The first writer I ever met growing up in Memphis was Shelby Foote, the great Civil War historian, and he gave me certain ideas at an early age about what narrative history can aspire to be. My other deep influence was John Hersey, who wrote Hiroshima, and was my teacher in college. But really it all started when I was just a kid. By the age of nine or ten, I knew that I loved history and writing. It got hold of me and never turned loose.
Some of the early reviews have described Hellhound as a non-fiction thriller. How do you feel about that?
A number of people who’ve read it have told me it reads like a big detective story—like Day of the Jackal, or something. If it is a thriller, then I suppose a critic could say that I’ve taken a national tragedy and turned it into an entertainment of sorts, and I don’t like the sound of that. On the other hand, I don’t apologize for trying to make history fluid and enjoyable to read. In fact, I work hard at it. I really wrassle with the structure and the architecture, the interweave of characters, the plot-lines and the pacing and all the thousand-and-one details that keep the story humming along. But if this book’s a thriller, it’s also a requiem—the story of the last days of a great man and the end of his movement. When it comes to the passages on King, I think it’s quite evident to readers that, though I show him warts and all, I’m absolutely in awe of the man and his ferocious eloquence and his otherworldly courage. I think he was the closest thing we’ve had in our history to a heaven-sent agent of social change. People like King only come along every thousand years or so.
One of the most compelling things about Hellhound is the role of the FBI. In the first third, the FBI is something of a villain, but by the last third, it’s the protagonist.

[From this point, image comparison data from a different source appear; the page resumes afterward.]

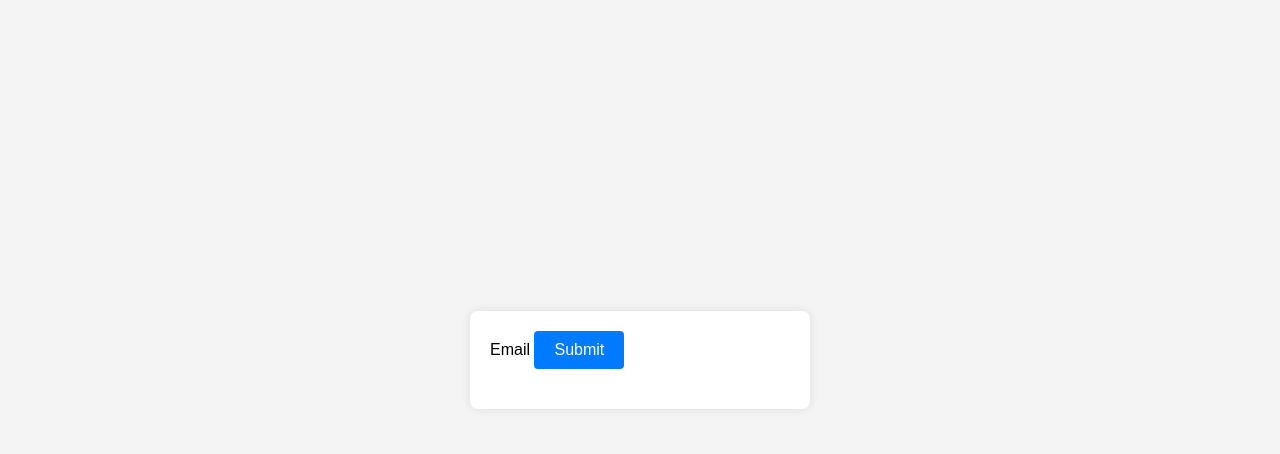
Repository: Ndifoinhilary/authentication
Page: http://localhost/auth/login/
An editor plug-in stored every save of this project. The page is shown before and after the next save, followed by the edit.
The browser window is 1280 px wide. The pictures show the whole page.
The page is served by the project's application, run on Django 3.2 (manage.py). Other server files are loaded and not shown.

Above is the page before, as saved 2024-01-05 15:50:08.

### Auth/templates/login.html
<!DOCTYPE html>
<html lang="en">

<head>
    <meta charset="UTF-8">
    <meta name="viewport" content="width=device-width, initial-scale=1.0">
    <style>
        body {
            font-family: 'Arial', sans-serif;
            background-color: #f4f4f4;
            margin: 0;
            padding: 0;
            display: flex;
            justify-content: center;
            align-items: center;
            height: 100vh;
        }

        form {
            background-color: #fff;
            padding: 20px;
            border-radius: 8px;
            box-shadow: 0 0 10px rgba(0, 0, 0, 0.1);
            width: 300px;
        }

        .input {
            margin-bottom: 20px;
        }

        .label {
            display: block;
            margin-bottom: 5px;
            font-weight: bold;
        }

        .form-control {
            width: 100%;
            padding: 8px;
            border: 1px solid #ccc;
            border-radius: 4px;
            box-sizing: border-box;
        }

        .mb-4 {
            margin-bottom: 16px;
        }

        .btn {
            background-color: #007bff;
            color: #fff;
            padding: 10px 20px;
            border: none;
            border-radius: 4px;
            cursor: pointer;
            font-size: 16px;
        }

        .btn:hover {
            background-color: #0056b3;
        }
    </style>
</head>

<body>
    <form action="{% url 'register'  %}" class="form-border" method="POST">
        {% csrf_token %}
        <div class="input">
         <lable class="lable">Email</lable>
         <button type="submit" class="btn">Submit</button>
        </div>
    </form>
</body>

</html>

### Auth/views.py
# pylint: disable=unused-argument
from django.shortcuts import render, redirect
from django.contrib import messages
from django.contrib.auth import authenticate, login, logout
from Auth.forms import RegistrationForm

# Create your views here.


def homePage(request):
    user = request.user
    return render(request, "home.html", {"user": user})


def registerUser(request):
    form = RegistrationForm()

    if request.method == "POST":
        form = RegistrationForm(request.POST)
        if form.is_valid():
            user = form.save(commit=False)
            user.email = user.email.lower()
            user.save()

            messages.success(request, "Your account has been created successfully")

            if user is not None:
                login(request, user)
                return redirect("home")
        else:
            messages.error(request, "Check your credentials and try again")
    return render(request, "register.html", {"form": form})


def loginUser(request):
    return render(request, "login.html")


def logoutUser(request):
    logout(request)
    return redirect("home")

### authentication/urls.py
from django.contrib import admin
from django.urls import path, include
from django.conf import settings
from django.conf.urls.static import static

urlpatterns = [path("admin/", admin.site.urls), path("", include("Auth.urls"))]


urlpatterns += static(settings.MEDIA_URL, document_root=settings.MEDIA_ROOT)
urlpatterns += static(settings.STATIC_URL, document_root=settings.MEDIA_ROOT)

### Auth/urls.py
# pylint: disable=trailing-whitespace
from django.urls import path

from . import views


urlpatterns = [
    path("", views.homePage, name="home"),
    path("auth/login/", views.loginUser, name="login"),
    path("auth/register/", views.registerUser, name="register"),
    path("auth/logout/", views.logoutUser, name="logout"),
]

After the next save:
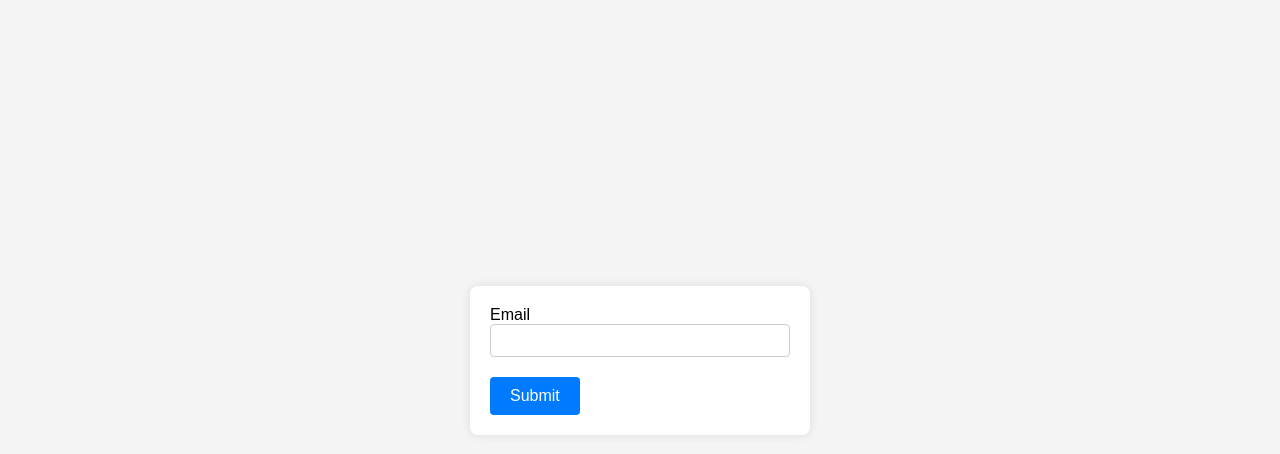
Saved 2 min 25 s later.
--- a/Auth/templates/login.html
+++ b/Auth/templates/login.html
@@ -67,8 +67,10 @@
         {% csrf_token %}
         <div class="input">
          <lable class="lable">Email</lable>
+         <input type="email" class="form-control mb4">
+        </div>
          <button type="submit" class="btn">Submit</button>
-        </div>
+
     </form>
 </body>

There’s good and bad in all people and all institutions, and in this book, as with my previous ones, I’m more drawn to graduations of character than to absolutes. I don’t wrap King and his movement in a halo-glow, as so many books have done. I’ve tried to make him human on the page—which means flawed, vulnerable, full of doubts, uncertain about the future, and buffeted by the stresses of his position. By the same token, I don’t operate under the assumption that all FBI agents are evil, as so many of the conspiracy books have done. I find it absolutely fascinating that Hoover’s FBI, the very agency that had done everything within its power to ruin and smear King, was then commissioned with the responsibility of finding King’s killer. And once embarked on that task, they did an extraordinary job. It was the largest manhunt, for a single criminal, in American history. It got down to the level of fibers, fingerprints, laundry tags, and the microscopic numbers on a transistor radio. The field agents were doing the job they were created for—solving crimes important to the nation. It was one of the FBI’s finest hours.